• **Task**
Reproduce the whole listing that follows, exactly as it stands.

• **Supplied records**
★ ★ ★

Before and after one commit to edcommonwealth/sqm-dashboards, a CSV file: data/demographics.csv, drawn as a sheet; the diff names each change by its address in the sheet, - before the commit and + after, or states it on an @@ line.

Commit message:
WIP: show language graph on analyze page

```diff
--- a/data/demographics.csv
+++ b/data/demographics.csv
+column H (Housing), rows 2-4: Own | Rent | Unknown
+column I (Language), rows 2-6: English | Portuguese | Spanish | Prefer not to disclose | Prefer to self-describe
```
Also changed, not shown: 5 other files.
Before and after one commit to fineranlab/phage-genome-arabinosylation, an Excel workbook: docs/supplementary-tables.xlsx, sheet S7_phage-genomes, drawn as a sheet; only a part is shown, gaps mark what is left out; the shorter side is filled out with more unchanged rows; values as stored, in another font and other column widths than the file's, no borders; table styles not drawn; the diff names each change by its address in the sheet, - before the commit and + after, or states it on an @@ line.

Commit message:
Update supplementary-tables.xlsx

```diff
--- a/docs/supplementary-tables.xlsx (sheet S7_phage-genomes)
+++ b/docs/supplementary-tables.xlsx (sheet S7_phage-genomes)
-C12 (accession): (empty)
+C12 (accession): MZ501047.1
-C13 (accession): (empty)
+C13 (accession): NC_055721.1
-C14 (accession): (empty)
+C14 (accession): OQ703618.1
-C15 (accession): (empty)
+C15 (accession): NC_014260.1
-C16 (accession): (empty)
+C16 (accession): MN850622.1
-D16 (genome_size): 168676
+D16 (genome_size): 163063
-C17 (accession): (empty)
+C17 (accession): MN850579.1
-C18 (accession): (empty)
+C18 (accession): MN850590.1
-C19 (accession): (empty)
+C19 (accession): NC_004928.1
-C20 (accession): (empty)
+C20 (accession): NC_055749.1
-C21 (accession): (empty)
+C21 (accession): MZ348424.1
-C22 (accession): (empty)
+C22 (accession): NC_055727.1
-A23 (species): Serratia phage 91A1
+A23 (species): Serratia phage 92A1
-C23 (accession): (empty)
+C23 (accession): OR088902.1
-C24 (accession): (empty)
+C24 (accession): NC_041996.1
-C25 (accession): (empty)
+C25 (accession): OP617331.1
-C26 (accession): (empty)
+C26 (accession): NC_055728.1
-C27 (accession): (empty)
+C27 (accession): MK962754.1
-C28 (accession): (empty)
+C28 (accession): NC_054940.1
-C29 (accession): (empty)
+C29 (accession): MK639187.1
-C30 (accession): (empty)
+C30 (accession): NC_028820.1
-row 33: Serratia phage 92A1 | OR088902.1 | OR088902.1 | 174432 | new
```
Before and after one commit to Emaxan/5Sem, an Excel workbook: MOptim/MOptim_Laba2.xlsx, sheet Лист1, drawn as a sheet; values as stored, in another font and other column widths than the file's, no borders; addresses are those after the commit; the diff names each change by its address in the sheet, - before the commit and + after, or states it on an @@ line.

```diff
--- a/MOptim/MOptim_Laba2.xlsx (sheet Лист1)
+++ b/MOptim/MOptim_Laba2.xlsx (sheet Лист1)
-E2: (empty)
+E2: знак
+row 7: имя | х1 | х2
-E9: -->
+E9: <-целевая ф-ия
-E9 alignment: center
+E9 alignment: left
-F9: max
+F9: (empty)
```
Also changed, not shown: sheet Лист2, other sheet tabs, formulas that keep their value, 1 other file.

★ ★ ★

• **Output of the exercise**
Before and after one commit to edcommonwealth/sqm-dashboards, a CSV file: data/demographics.csv, drawn as a sheet; the diff names each change by its address in the sheet, - before the commit and + after, or states it on an @@ line.

Commit message:
WIP: show language graph on analyze page

```diff
--- a/data/demographics.csv
+++ b/data/demographics.csv
+column H (Housing), rows 2-4: Own | Rent | Unknown
+column I (Language), rows 2-6: English | Portuguese | Spanish | Prefer not to disclose | Prefer to self-describe
```
Also changed, not shown: 5 other files.
Before and after one commit to fineranlab/phage-genome-arabinosylation, an Excel workbook: docs/supplementary-tables.xlsx, sheet S7_phage-genomes, drawn as a sheet; only a part is shown, gaps mark what is left out; the shorter side is filled out with more unchanged rows; values as stored, in another font and other column widths than the file's, no borders; table styles not drawn; the diff names each change by its address in the sheet, - before the commit and + after, or states it on an @@ line.

Commit message:
Update supplementary-tables.xlsx

```diff
--- a/docs/supplementary-tables.xlsx (sheet S7_phage-genomes)
+++ b/docs/supplementary-tables.xlsx (sheet S7_phage-genomes)
-C12 (accession): (empty)
+C12 (accession): MZ501047.1
-C13 (accession): (empty)
+C13 (accession): NC_055721.1
-C14 (accession): (empty)
+C14 (accession): OQ703618.1
-C15 (accession): (empty)
+C15 (accession): NC_014260.1
-C16 (accession): (empty)
+C16 (accession): MN850622.1
-D16 (genome_size): 168676
+D16 (genome_size): 163063
-C17 (accession): (empty)
+C17 (accession): MN850579.1
-C18 (accession): (empty)
+C18 (accession): MN850590.1
-C19 (accession): (empty)
+C19 (accession): NC_004928.1
-C20 (accession): (empty)
+C20 (accession): NC_055749.1
-C21 (accession): (empty)
+C21 (accession): MZ348424.1
-C22 (accession): (empty)
+C22 (accession): NC_055727.1
-A23 (species): Serratia phage 91A1
+A23 (species): Serratia phage 92A1
-C23 (accession): (empty)
+C23 (accession): OR088902.1
-C24 (accession): (empty)
+C24 (accession): NC_041996.1
-C25 (accession): (empty)
+C25 (accession): OP617331.1
-C26 (accession): (empty)
+C26 (accession): NC_055728.1
-C27 (accession): (empty)
+C27 (accession): MK962754.1
-C28 (accession): (empty)
+C28 (accession): NC_054940.1
-C29 (accession): (empty)
+C29 (accession): MK639187.1
-C30 (accession): (empty)
+C30 (accession): NC_028820.1
-row 33: Serratia phage 92A1 | OR088902.1 | OR088902.1 | 174432 | new
```
Before and after one commit to Emaxan/5Sem, an Excel workbook: MOptim/MOptim_Laba2.xlsx, sheet Лист1, drawn as a sheet; values as stored, in another font and other column widths than the file's, no borders; addresses are those after the commit; the diff names each change by its address in the sheet, - before the commit and + after, or states it on an @@ line.

```diff
--- a/MOptim/MOptim_Laba2.xlsx (sheet Лист1)
+++ b/MOptim/MOptim_Laba2.xlsx (sheet Лист1)
-E2: (empty)
+E2: знак
+row 7: имя | х1 | х2
-E9: -->
+E9: <-целевая ф-ия
-E9 alignment: center
+E9 alignment: left
-F9: max
+F9: (empty)
```
Also changed, not shown: sheet Лист2, other sheet tabs, formulas that keep their value, 1 other file.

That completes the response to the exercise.